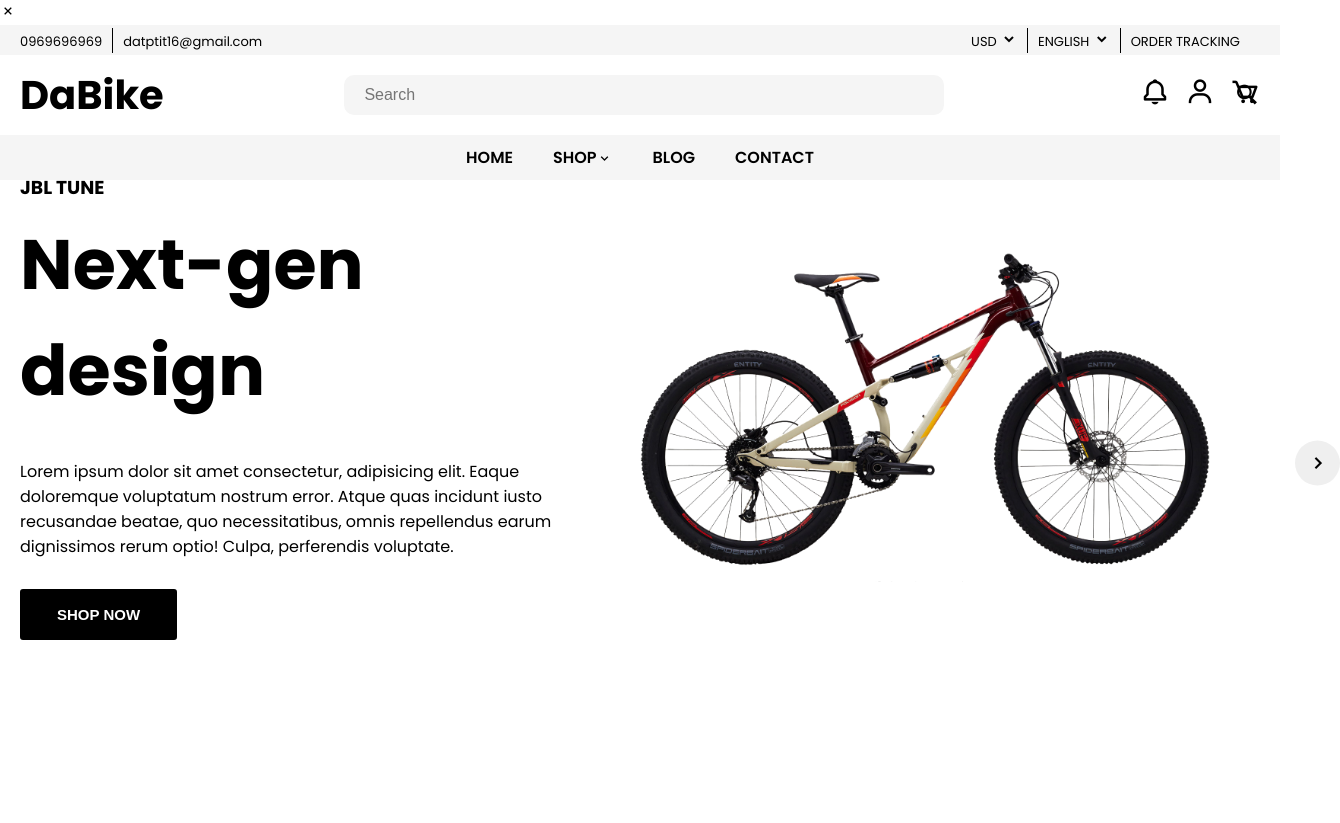
Repository: Datt21/DacMaxx
Page: index.html
The author's editor kept a copy of each file at every save. The page is drawn from the files as they stood at one save, then again after the next save.
The browser window is 1280 px wide. The page is 1340 px wide, so the pictures cover 1340 px, including what lies to the right of the window. The pictures show the whole page.

Above is the page before, as saved 2021-07-07 01:21:03.

After the next save:
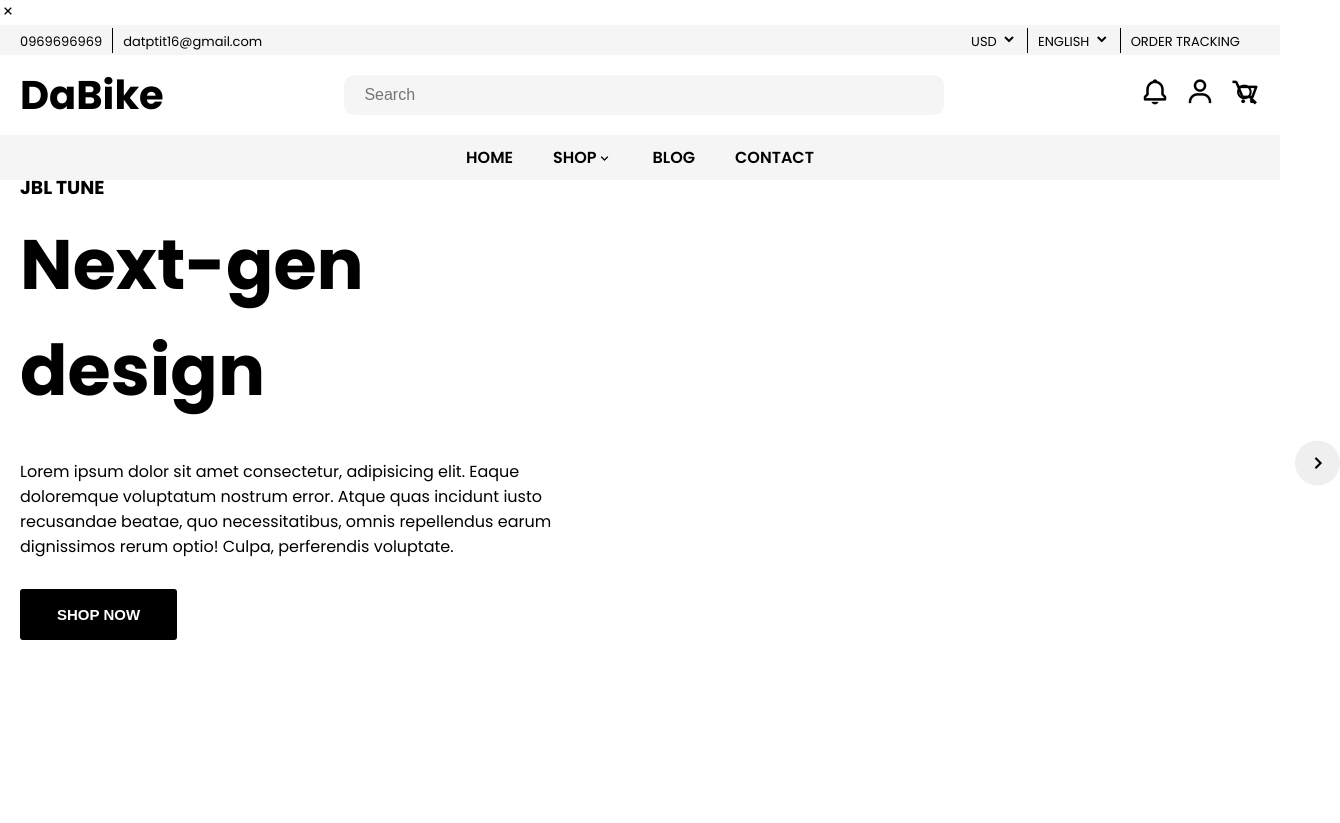
Saved 13 min 52 s later.
--- a/css/app.css
+++ b/css/app.css
@@ -341,6 +341,18 @@
     height: 80%;;
 }
 
+.slide .img img{
+    transform: rotate(-70deg);
+    transform-origin: bottom;
+    opacity: 0;
+    transition: transform 1s cubic-bezier(0.175, 0.885, 0.32, 1.275),
+        opacity 0.6s ease 0s;
+}
+.slide.active .slide .img img{
+    transform: rotate(0);
+    opacity: 1;
+}
+
 .btn-flat{
     display: inline-block;
     border: 2px solid var(--btn-border-color);

After the save that followed:
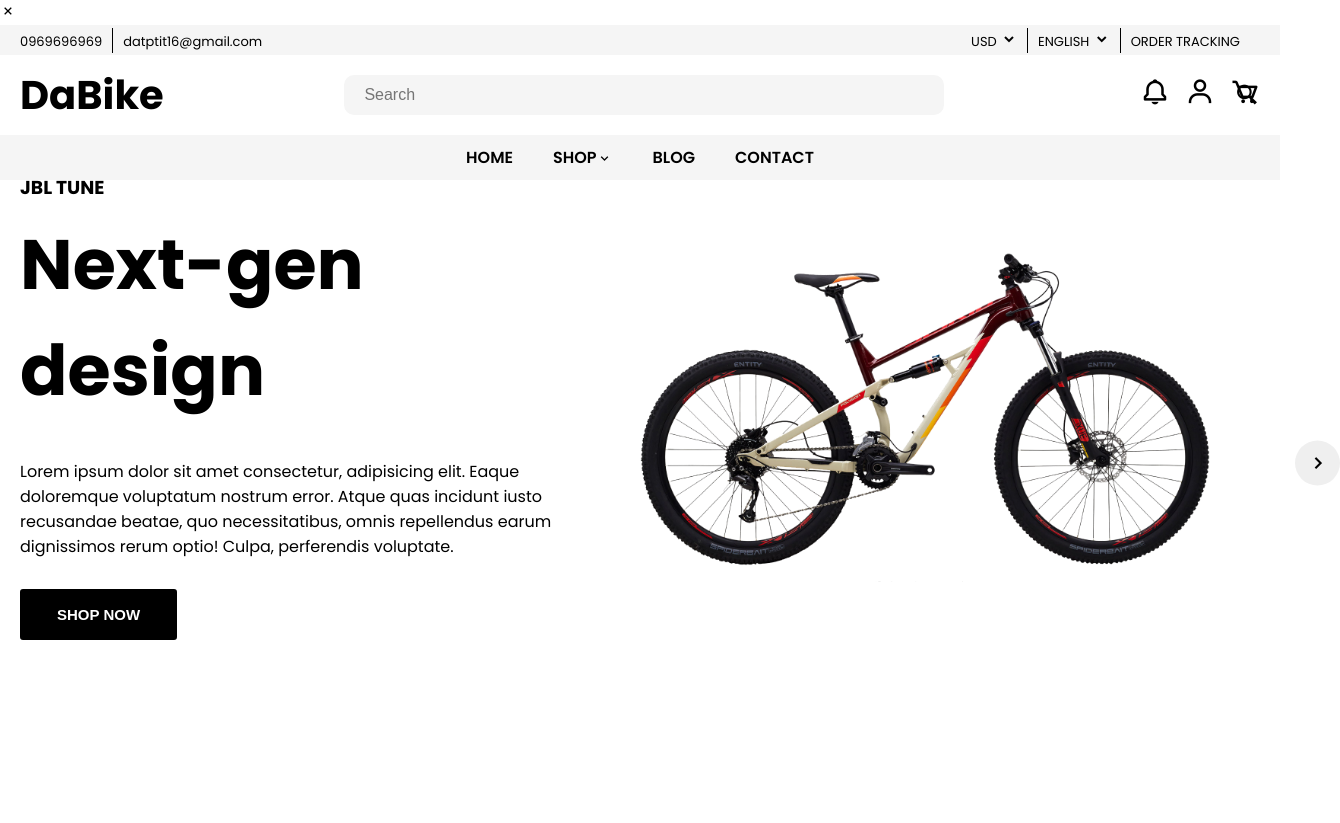
Saved 58 s later.
--- a/css/app.css
+++ b/css/app.css
@@ -341,14 +341,14 @@
     height: 80%;;
 }
 
-.slide .img img{
+.img img{
     transform: rotate(-70deg);
     transform-origin: bottom;
     opacity: 0;
     transition: transform 1s cubic-bezier(0.175, 0.885, 0.32, 1.275),
         opacity 0.6s ease 0s;
 }
-.slide.active .slide .img img{
+.slide.active .img img{
     transform: rotate(0);
     opacity: 1;
 }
###
Task item: Set down the data above verbatim, omitting every image.

Solution to this task:
Repository: Datt21/DacMaxx
Page: index.html
The author's editor kept a copy of each file at every save. The page is drawn from the files as they stood at one save, then again after the next save.
The browser window is 1280 px wide. The page is 1340 px wide, so the pictures cover 1340 px, including what lies to the right of the window. The pictures show the whole page.

Above is the page before, as saved 2021-07-07 01:21:03.

After the next save:
Saved 13 min 52 s later.
--- a/css/app.css
+++ b/css/app.css
@@ -341,6 +341,18 @@
     height: 80%;;
 }
 
+.slide .img img{
+    transform: rotate(-70deg);
+    transform-origin: bottom;
+    opacity: 0;
+    transition: transform 1s cubic-bezier(0.175, 0.885, 0.32, 1.275),
+        opacity 0.6s ease 0s;
+}
+.slide.active .slide .img img{
+    transform: rotate(0);
+    opacity: 1;
+}
+
 .btn-flat{
     display: inline-block;
     border: 2px solid var(--btn-border-color);

After the save that followed:
Saved 58 s later.
--- a/css/app.css
+++ b/css/app.css
@@ -341,14 +341,14 @@
     height: 80%;;
 }
 
-.slide .img img{
+.img img{
     transform: rotate(-70deg);
     transform-origin: bottom;
     opacity: 0;
     transition: transform 1s cubic-bezier(0.175, 0.885, 0.32, 1.275),
         opacity 0.6s ease 0s;
 }
-.slide.active .slide .img img{
+.slide.active .img img{
     transform: rotate(0);
     opacity: 1;
 }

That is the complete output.